This week sees the addition of a new vehicle for the brave Tommies of the British Expeditionary Force – the A11 Matilda I.
Amongst the most distinctive-looking tank designs of World War II, the A11 Matilda I was the first of the British infantry tanks. Not to be confused with it’s namesake, the A12 Matilda II, which replaced it’s predecessor as the war progressed and armoured technology also moved forwards. The two tanks were very different in design and shared only the name and the role of infantry support vehicles, sacrificing speed for greater protection.
The A11 turret was fitted with a single heavy machine gun – either a .303 Vickers or a larger, Vickers .50. This lack of anti-tank capability was one of the compromises the Matilda I would suffer from.
The Matilda I was designed to be delivered quickly and as such utilised many components from other vehicles.
Although the hull and turret were well protected against most anti-tank weapons, the tracks and running gear were completely exposed and more vulnerable than on tanks that had protected tracks.
In addition to operating the macine gun, the tank commander also needed to direct the driver and operate the wireless set as the cramped turret had no room for the radio meaning the commander would need to duck down into the hull to access it..
The A11 remained in production until August 1940. One hundred and forty were produced.
This new resin and metal model comes complete with British tank commander miniature and can be added to your BEF force in our webstore.
Matilda I and Matilda II tanks fought together in the 1st Army Tank Brigade of the British Expeditionary Force in the Battle of France. Participating in the defence and counter-attack operation at Arras against the invasion by Germany in May 1940, Harrassing Rommel’s 7th Panzer Division.

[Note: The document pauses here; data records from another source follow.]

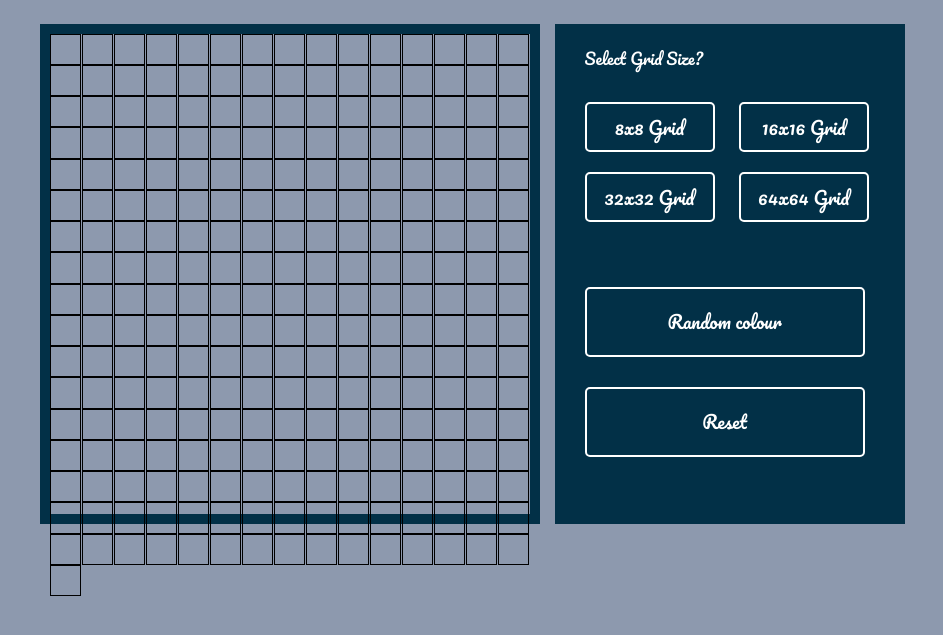
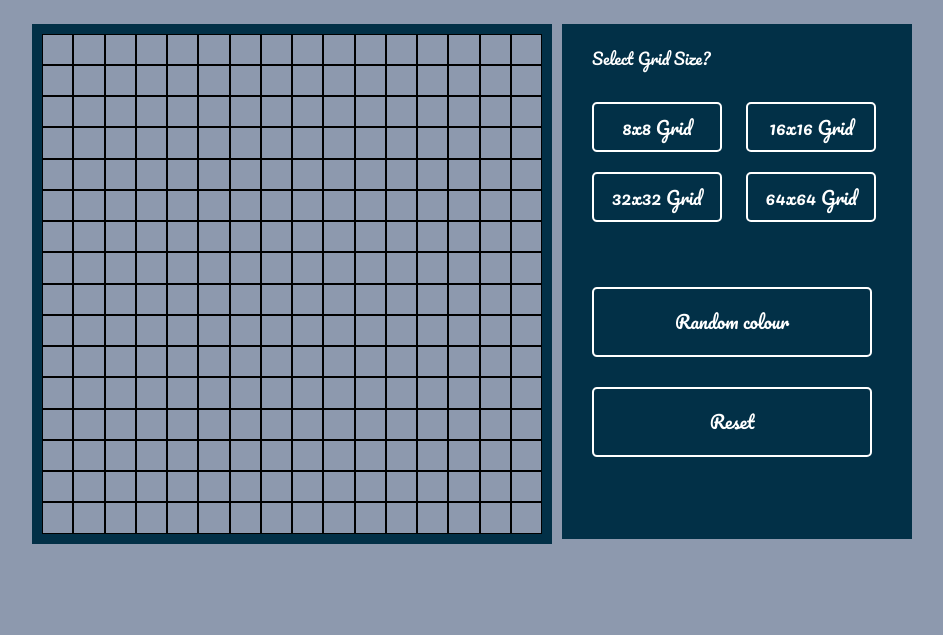
Before and after one commit to abhilash15500/odin-etch-a-sketch, a plain HTML site: page index.html in a window 1280 px wide. Shown: the part 107-742 px from the top of the page, without its empty margins (168-1111 px from the left). Drawn offline with Linux system fonts and the light colour scheme.

Commit message:
Fix border box and other alignment issues

```diff
--- a/styles.css
+++ b/styles.css
@@ -1,8 +1,3 @@
-* {
-    box-sizing: border-box;
-}
-
-
 body {
     font-family: pacifico,'Times New Roman', Times, serif;
     margin: 0;
@@ -22,7 +17,7 @@ h1 {
     display: flex;
     flex-direction: row;
     justify-content: center;
-    gap: 15px;
+    gap: 10px;
 
 }
 
@@ -43,7 +38,7 @@ h1 {
 .button-container {
 
     background-color: #023047;
-    height: 500px;
+    height: 515px;
     width: 350px;
     color: white;
 }
```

Our recently released Matilda II is also waiting for you to add it to your army. Don’t disappoint it…